Problem: Among the entries that follow, count the lines that contain the word "itemsSold" and say how many there are, writing nothing else.
--*--
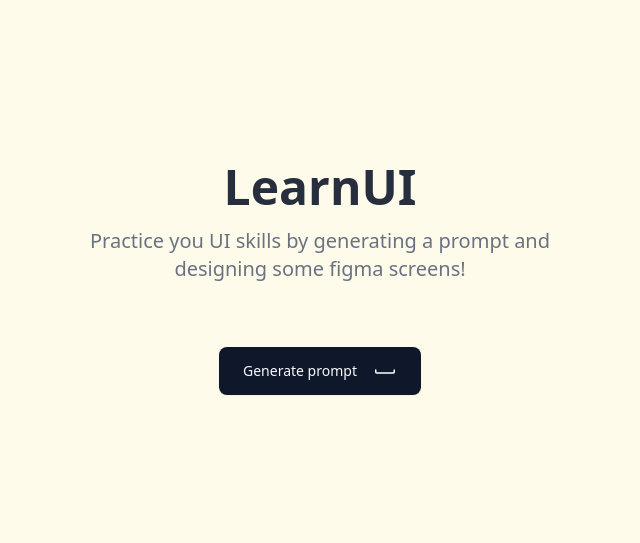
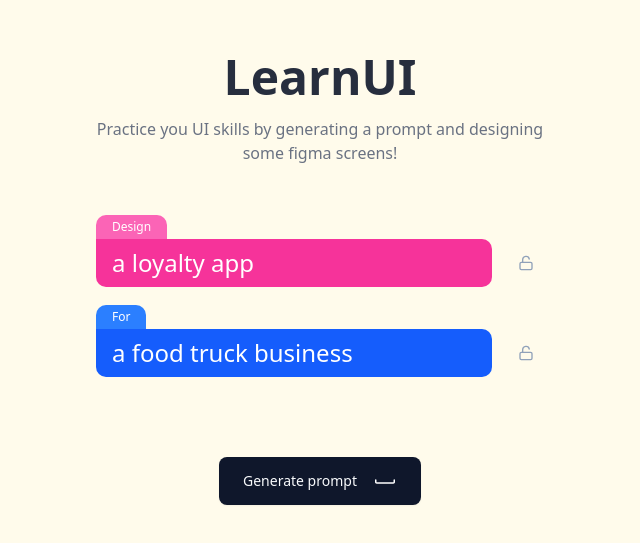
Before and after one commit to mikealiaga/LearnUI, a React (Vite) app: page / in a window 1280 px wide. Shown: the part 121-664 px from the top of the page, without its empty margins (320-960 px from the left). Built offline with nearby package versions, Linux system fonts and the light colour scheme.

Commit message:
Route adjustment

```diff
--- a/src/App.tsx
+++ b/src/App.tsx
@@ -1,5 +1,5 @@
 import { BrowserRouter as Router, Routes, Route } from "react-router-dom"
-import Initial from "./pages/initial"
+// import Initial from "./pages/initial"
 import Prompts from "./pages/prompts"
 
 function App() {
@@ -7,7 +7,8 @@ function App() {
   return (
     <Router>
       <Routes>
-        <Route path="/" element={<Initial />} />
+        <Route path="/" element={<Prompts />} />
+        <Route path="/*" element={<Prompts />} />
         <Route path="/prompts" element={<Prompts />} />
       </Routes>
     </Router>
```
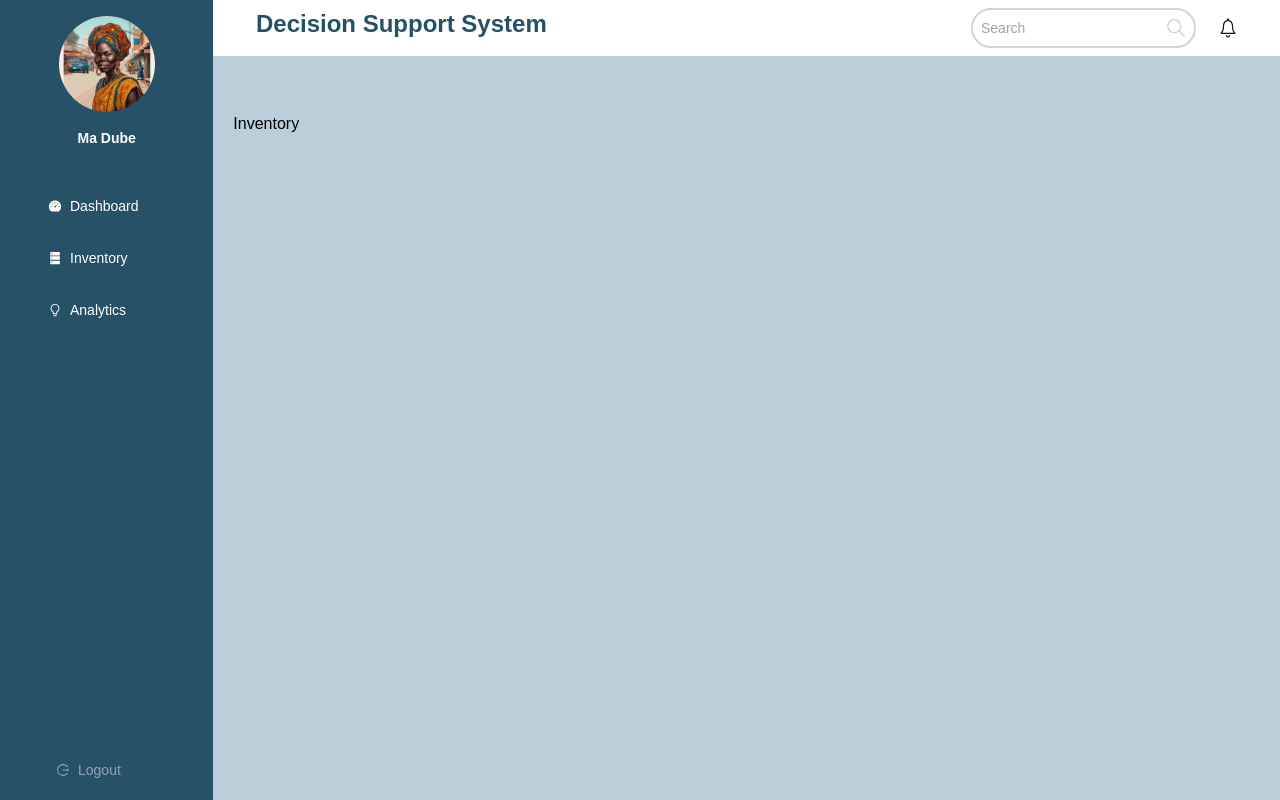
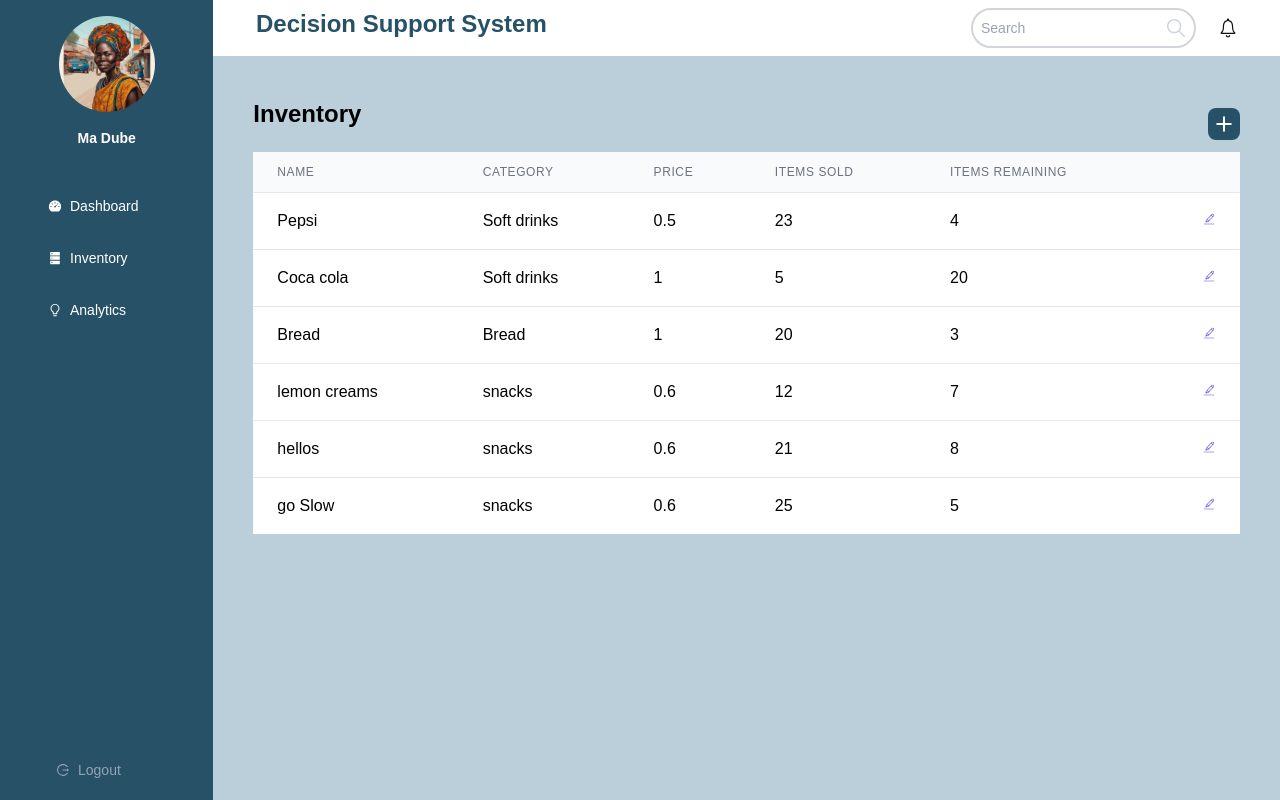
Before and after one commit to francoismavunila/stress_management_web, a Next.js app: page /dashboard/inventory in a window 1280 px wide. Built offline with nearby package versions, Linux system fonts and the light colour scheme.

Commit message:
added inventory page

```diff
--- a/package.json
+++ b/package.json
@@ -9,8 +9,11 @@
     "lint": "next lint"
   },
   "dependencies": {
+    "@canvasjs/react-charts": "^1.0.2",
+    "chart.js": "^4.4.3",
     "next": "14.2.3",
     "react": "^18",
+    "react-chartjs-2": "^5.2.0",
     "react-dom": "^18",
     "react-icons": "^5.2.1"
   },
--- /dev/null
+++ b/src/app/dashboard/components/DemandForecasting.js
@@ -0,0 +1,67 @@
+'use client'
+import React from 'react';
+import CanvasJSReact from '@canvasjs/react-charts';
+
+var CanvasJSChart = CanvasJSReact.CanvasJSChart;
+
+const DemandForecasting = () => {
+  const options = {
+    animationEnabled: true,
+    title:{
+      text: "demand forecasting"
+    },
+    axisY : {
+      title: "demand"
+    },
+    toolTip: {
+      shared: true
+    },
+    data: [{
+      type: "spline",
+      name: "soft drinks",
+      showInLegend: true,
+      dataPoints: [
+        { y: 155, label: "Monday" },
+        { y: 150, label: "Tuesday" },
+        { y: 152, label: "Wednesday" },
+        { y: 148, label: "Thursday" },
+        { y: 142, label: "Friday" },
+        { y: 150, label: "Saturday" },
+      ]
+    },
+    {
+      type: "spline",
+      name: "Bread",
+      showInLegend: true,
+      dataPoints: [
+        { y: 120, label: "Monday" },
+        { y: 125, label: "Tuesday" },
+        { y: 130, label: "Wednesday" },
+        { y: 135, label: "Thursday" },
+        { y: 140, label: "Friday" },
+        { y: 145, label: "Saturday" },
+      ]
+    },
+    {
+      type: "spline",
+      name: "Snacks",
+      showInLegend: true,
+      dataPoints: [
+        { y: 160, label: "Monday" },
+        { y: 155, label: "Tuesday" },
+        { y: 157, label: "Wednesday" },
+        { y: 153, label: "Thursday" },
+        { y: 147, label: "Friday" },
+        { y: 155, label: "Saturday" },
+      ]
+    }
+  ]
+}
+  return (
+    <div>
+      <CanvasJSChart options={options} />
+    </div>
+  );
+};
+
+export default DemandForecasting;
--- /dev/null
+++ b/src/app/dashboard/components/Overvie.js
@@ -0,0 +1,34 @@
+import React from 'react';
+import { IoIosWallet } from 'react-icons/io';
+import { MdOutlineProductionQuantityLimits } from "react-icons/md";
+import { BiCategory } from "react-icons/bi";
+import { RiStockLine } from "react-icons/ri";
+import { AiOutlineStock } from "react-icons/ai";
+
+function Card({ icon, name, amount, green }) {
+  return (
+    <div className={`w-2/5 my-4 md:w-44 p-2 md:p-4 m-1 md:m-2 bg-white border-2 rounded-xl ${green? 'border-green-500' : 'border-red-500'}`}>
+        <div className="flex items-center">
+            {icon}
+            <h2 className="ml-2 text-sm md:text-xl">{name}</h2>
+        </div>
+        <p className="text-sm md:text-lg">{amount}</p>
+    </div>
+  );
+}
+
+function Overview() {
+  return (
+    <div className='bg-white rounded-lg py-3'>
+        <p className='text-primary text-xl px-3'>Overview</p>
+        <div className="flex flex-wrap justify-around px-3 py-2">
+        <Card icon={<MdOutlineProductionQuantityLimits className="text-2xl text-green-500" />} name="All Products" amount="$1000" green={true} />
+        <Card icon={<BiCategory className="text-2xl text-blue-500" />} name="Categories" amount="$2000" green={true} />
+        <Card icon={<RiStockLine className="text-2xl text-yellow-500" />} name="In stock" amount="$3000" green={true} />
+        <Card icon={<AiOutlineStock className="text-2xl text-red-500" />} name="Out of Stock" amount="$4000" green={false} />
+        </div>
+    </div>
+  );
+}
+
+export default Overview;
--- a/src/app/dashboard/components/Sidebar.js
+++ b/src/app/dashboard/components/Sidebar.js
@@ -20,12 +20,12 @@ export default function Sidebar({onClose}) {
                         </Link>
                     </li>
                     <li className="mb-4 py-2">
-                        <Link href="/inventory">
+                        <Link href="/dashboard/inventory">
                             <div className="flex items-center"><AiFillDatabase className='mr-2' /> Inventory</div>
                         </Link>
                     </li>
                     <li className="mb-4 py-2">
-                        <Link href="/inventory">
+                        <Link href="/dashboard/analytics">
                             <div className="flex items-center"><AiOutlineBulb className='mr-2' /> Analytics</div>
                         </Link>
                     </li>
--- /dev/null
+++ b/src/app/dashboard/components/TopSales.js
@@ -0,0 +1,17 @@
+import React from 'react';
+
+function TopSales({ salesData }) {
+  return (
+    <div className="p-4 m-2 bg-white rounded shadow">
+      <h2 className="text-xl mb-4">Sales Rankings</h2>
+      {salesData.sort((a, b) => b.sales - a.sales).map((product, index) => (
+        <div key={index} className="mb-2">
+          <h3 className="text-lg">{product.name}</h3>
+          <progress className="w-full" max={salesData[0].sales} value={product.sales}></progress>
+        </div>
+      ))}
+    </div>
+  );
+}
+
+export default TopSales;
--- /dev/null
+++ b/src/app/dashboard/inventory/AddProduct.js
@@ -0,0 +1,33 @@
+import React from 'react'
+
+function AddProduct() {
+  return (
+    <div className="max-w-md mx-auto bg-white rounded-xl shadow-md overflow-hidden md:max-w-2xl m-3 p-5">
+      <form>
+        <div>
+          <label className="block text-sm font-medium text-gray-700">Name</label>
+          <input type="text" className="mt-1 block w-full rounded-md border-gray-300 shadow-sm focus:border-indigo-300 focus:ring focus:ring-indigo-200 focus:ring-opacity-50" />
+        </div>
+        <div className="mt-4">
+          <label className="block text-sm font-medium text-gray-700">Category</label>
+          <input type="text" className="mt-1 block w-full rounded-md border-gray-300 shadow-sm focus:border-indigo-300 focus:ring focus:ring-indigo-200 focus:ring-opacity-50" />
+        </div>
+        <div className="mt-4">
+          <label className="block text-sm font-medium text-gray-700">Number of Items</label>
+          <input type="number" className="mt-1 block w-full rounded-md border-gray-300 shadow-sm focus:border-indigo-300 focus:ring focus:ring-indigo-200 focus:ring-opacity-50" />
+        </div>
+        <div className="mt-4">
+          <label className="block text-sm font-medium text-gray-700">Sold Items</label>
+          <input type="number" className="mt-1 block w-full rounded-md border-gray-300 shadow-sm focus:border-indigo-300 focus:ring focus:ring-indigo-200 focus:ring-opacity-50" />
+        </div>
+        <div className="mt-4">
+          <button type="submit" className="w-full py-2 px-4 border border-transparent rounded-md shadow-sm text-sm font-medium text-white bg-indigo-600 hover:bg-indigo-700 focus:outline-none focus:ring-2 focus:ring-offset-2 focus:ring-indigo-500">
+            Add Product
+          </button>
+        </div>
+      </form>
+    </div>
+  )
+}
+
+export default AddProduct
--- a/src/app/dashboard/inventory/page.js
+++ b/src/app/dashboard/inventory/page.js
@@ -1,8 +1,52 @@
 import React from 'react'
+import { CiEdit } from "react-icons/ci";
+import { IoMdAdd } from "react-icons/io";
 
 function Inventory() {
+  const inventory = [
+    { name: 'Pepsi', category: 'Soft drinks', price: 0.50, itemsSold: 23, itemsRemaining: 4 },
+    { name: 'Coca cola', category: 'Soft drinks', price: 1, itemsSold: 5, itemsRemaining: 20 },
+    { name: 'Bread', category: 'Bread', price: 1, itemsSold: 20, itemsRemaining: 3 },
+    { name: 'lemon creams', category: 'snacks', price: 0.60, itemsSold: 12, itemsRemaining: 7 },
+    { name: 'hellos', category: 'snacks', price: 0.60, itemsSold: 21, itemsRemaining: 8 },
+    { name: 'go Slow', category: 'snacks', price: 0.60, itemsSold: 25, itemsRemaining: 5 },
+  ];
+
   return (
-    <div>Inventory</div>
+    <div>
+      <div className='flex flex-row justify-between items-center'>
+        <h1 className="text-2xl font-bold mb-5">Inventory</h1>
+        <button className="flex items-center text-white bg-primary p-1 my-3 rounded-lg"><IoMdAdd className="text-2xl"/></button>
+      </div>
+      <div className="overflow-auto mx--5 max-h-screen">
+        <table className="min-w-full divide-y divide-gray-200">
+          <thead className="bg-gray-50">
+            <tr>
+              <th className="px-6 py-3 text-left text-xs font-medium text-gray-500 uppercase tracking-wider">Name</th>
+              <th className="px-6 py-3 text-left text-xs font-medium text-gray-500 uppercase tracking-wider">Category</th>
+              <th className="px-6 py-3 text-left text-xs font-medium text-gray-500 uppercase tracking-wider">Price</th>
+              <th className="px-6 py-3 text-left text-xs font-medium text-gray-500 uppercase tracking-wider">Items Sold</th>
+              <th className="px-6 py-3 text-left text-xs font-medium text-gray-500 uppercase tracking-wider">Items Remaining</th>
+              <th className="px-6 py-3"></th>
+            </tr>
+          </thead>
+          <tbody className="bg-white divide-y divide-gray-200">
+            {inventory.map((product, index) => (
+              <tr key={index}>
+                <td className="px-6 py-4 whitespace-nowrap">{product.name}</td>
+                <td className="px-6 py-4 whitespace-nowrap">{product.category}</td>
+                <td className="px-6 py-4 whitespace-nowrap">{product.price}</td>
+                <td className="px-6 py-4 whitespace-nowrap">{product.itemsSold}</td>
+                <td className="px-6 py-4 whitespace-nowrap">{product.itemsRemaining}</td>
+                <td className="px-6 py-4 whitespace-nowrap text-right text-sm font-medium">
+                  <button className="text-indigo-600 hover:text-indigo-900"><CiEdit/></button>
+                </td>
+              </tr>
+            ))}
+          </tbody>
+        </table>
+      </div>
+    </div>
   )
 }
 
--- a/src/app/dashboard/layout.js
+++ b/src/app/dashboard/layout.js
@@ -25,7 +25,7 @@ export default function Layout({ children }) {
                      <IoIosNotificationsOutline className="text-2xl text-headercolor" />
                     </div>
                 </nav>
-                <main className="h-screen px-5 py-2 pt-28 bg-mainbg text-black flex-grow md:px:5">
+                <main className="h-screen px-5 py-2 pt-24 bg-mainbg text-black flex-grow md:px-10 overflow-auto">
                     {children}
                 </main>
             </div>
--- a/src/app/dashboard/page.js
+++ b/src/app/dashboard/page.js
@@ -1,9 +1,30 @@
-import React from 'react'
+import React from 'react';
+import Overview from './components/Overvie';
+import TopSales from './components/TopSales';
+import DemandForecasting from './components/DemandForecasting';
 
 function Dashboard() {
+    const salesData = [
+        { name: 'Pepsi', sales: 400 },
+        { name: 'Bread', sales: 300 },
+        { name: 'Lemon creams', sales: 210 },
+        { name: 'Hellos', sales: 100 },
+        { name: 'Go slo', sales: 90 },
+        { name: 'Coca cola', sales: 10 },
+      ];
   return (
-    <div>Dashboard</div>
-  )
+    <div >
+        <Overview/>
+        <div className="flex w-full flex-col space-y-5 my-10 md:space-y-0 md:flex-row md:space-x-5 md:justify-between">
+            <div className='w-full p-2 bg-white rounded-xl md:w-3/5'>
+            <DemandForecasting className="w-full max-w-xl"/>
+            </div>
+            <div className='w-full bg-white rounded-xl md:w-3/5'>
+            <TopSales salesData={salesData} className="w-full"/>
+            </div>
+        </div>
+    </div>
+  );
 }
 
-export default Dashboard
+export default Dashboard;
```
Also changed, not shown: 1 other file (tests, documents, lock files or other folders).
--*--
Exercise result: 7